▶ _TASK STATEMENT_:
Whenever the string "sections" turns up in a line of the data below, copy that line.

▶ _INFORMATION PROVIDED_:
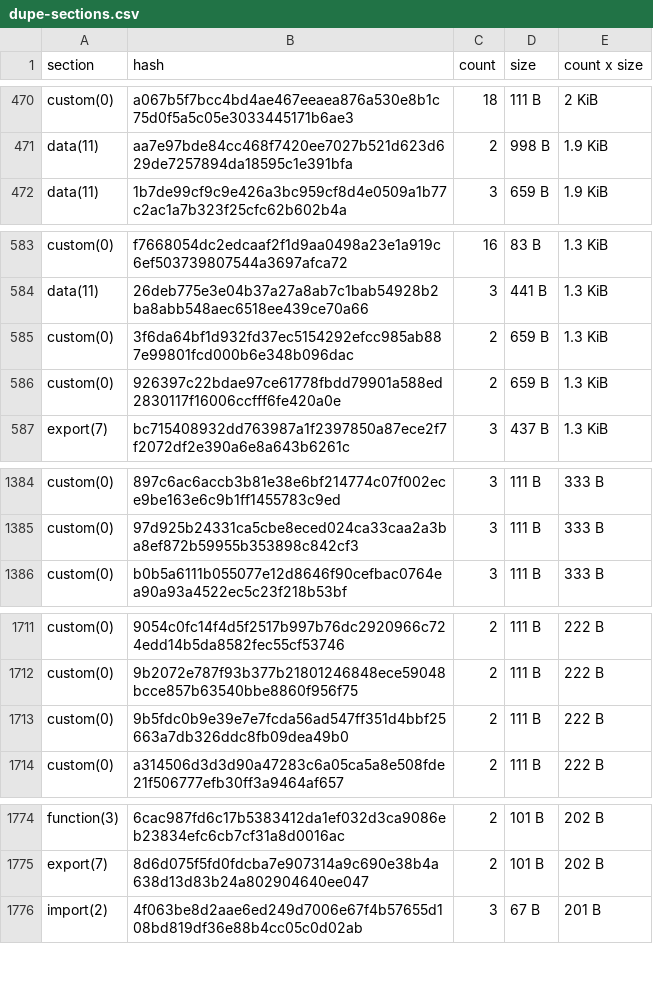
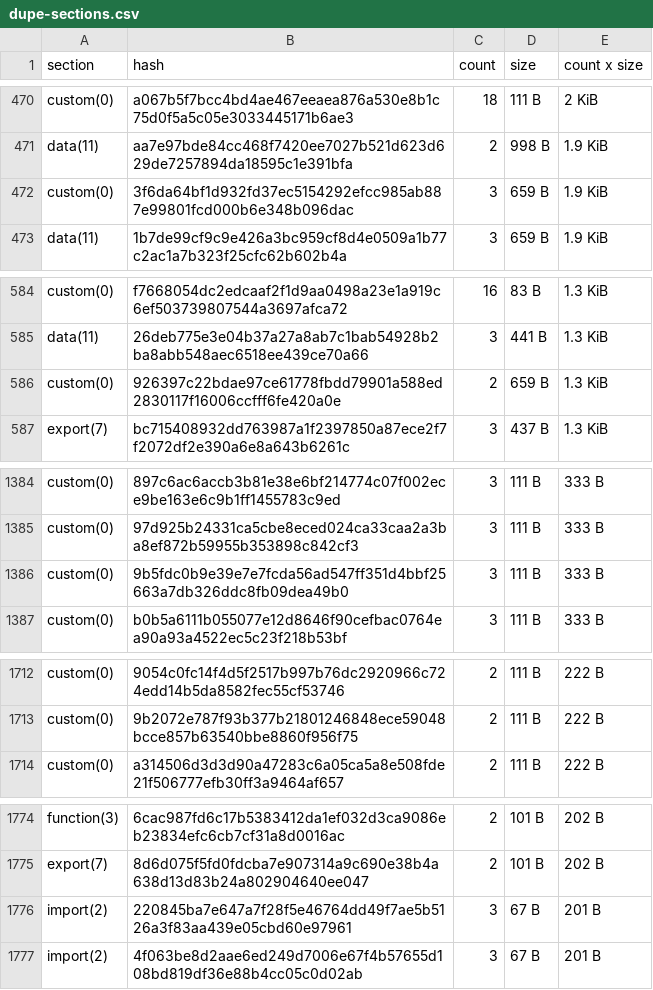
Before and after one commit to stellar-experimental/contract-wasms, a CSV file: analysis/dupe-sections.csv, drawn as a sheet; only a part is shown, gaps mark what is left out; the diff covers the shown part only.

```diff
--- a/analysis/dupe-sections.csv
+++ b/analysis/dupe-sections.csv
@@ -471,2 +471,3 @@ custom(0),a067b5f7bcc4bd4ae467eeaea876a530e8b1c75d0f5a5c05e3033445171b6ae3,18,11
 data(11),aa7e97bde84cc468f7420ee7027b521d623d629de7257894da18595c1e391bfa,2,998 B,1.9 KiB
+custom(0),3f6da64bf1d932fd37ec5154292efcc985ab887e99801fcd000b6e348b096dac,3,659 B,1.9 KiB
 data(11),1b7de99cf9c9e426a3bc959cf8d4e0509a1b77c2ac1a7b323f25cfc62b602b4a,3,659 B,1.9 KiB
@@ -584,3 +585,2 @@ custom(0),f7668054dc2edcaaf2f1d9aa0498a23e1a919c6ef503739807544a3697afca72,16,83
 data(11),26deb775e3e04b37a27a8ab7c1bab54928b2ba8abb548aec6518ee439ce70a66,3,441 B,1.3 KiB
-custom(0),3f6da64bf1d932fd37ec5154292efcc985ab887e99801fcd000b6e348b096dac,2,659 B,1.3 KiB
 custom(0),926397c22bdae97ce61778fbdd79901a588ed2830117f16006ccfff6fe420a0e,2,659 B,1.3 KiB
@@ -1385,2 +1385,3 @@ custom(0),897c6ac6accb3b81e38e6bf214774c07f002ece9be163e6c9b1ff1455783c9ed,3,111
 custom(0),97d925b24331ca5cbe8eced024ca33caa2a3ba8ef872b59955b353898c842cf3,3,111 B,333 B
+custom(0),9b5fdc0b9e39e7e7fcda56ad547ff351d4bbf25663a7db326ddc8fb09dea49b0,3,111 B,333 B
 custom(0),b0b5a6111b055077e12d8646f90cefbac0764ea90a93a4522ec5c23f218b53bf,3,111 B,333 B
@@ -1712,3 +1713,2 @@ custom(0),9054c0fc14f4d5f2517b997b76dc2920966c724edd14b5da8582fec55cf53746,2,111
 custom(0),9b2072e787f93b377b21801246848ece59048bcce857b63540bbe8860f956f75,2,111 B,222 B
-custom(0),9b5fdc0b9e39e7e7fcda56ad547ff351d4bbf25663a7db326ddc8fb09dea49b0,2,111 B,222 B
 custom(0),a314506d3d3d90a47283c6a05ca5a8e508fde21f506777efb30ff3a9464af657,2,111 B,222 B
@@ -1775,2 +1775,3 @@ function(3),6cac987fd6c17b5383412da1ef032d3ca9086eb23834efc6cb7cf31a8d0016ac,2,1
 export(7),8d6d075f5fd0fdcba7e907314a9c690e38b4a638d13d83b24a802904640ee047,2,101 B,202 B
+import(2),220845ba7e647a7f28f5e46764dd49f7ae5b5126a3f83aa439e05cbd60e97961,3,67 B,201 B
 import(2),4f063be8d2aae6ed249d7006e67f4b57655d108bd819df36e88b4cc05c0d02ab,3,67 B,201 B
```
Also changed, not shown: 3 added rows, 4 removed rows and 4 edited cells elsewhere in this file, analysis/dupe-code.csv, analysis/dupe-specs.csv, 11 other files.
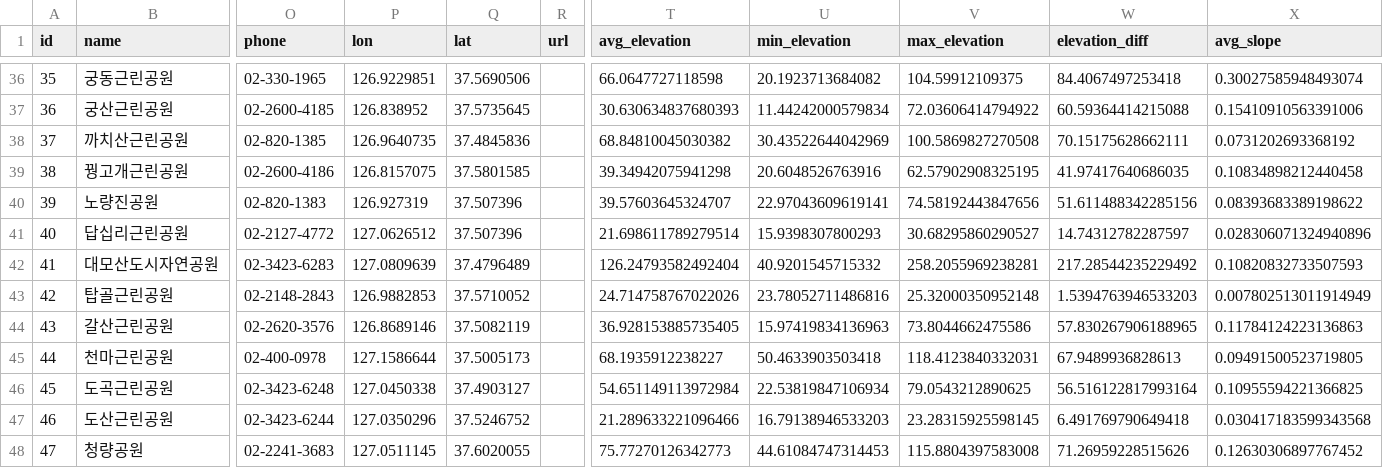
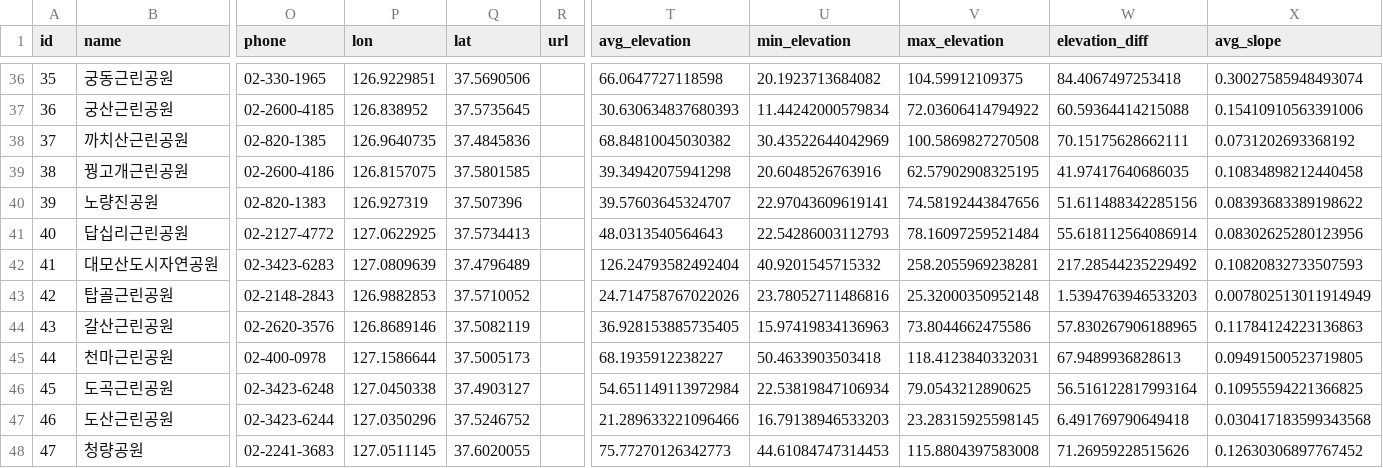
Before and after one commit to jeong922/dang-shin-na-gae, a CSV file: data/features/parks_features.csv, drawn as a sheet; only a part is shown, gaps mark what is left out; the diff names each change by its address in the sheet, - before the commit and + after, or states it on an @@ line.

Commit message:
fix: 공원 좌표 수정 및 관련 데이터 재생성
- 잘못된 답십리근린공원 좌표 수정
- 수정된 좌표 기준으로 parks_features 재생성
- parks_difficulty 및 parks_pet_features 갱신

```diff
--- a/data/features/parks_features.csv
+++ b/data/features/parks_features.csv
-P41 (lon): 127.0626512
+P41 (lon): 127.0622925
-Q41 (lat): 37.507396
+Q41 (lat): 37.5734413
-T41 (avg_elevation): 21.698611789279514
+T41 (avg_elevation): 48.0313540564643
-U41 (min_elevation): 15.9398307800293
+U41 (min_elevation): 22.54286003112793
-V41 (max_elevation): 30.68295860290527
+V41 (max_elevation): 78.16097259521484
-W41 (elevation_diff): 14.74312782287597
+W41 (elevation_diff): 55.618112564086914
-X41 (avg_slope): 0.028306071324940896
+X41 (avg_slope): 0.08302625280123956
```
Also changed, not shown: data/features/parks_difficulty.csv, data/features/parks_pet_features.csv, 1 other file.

▶ _SOLVED PROBLEM_:
Before and after one commit to stellar-experimental/contract-wasms, a CSV file: analysis/dupe-sections.csv, drawn as a sheet; only a part is shown, gaps mark what is left out; the diff covers the shown part only.
--- a/analysis/dupe-sections.csv
+++ b/analysis/dupe-sections.csv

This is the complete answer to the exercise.